According to Hashim, NorthNormal grew out of the #ArewaMeToo hashtag, and has two objectives: advocating for “the domestication of the Violence against Persons Prohibition Act (VAPP),” and championing the conversation on “various forms of gender-based violence and rape culture across northern Nigeria.”
The Violence Against Persons (Prohibition) Act 2015 was signed into law on May 23, 2015. Under the VAPP Act — an improvement on the provisions of Nigeria’s penal code — acts of violence against women are punishable offences. This includes rape, spousal battery, forceful home ejections, forced financial dependence or economic abuse, harmful widowhood practices, female circumcision or genital mutilation, and/or child abandonment.

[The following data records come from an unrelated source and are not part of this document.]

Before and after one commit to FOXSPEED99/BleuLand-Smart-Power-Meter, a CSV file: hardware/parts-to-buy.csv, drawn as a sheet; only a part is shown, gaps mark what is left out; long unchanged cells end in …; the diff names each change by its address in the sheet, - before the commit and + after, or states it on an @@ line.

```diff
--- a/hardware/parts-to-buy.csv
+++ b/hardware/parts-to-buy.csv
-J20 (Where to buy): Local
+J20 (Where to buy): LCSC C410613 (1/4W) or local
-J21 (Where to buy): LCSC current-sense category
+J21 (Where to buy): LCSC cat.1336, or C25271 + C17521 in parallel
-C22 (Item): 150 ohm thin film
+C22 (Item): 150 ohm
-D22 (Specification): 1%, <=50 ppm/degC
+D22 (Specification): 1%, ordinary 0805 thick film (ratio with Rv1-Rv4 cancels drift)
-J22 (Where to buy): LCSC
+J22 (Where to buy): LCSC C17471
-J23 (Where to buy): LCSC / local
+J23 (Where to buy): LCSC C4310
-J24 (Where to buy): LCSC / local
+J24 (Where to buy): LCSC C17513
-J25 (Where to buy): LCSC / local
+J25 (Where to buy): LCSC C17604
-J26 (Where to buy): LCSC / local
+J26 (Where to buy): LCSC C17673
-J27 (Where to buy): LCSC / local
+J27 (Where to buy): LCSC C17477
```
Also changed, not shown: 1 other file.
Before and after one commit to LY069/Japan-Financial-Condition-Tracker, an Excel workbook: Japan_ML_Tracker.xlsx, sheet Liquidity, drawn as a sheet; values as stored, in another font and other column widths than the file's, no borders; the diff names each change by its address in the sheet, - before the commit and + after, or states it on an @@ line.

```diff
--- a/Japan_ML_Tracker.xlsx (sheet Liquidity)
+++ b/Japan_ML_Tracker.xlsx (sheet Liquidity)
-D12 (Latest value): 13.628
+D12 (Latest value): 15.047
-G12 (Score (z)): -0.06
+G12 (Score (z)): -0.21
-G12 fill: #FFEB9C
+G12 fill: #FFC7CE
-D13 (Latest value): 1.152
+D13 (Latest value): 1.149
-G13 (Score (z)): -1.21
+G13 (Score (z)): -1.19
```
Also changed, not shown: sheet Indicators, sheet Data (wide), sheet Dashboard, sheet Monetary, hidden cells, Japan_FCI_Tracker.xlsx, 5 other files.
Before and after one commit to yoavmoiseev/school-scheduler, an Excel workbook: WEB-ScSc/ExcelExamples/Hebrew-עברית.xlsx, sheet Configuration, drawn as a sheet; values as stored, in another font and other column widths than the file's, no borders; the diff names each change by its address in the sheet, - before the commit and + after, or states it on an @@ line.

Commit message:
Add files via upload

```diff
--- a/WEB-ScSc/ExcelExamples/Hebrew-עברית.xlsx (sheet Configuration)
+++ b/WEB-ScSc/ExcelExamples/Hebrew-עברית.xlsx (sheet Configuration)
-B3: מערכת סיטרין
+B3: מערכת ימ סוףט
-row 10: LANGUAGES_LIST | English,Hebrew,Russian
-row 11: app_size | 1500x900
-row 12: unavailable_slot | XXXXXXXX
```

In Nigeria, rape is punishable with life imprisonment. A minor can face up to 14 years in prison. In cases of gang rape, offenders are jointly liable to 20 years imprisonment without the option of a fine.
However, Section 47 of the VAPP Act stipulates that this legislation applies only in Abuja, Nigeria’s capital. NorthNormal and other organisations have been campaigning for all 36 state legislative assemblies to domesticate this act.
Backlash against advocates
One year after sparking the #ArewaMeToo movement, Hashim told Global Voices that although their advocacy exposed the “rot within society,” it also took its toll.
Hashim experienced major online harassment when her group confronted “an alleged serial abuser of minors” who works at the finance ministry as part of their online advocacy. She told Global Voices:
We launched a campaign against him [the serial abuser], demanding that he be sacked by the minister; some people did not like that so they orchestrated an online targeted harassment campaign to delegitimise ArewaMeToo.
According to Hashim, harassers attempted to delegitimise ArewaMeToo by “associating ArewaMeToo with LGBTQ [lesbians, gay, bisexual transgender and queer people] and “their strategy worked as online harassment gained momentum,” Hashim said.
By associating Haashim’s movement with LGBTQ rights, online trolls distorted their message and framed #ArewaToo and NorthNormal as illegitimate.
However, Global Voices was not able to independently verify tweets that pinned Hashim’s movement to LGBTQ rights.
Still, Hashim posts messages of hope on Twitter:
She said all these experiences helped her grow a “really thick skin”:
In my experience of being loud on political Twitter for good governance, I’ve grown a really thick skin, but even that didn’t prepare me for the amount of backlash we got through ArewaMeToo and NorthNormal. Though I mustered all of that and did not retreat to any cave, I did begin feeling demoralised about Northern Nigeria’s governanace and response to sexual violence…After every episode of attacks, we did gather more strength and energy to push back because the backlash made us see how society enforced the culture of silence and if we allowed our lips to be sealed then that would be the real tragedy.
Sadly, Hashim and Ezekwesili still struggle with the excruciating “lack of empathy” that characterises discourse about gender-based violence on- and offline.
According to Hashim, this “deliberate maligning of a cause that only seeks better for victims of sexual violence” is incredibly difficult to grasp.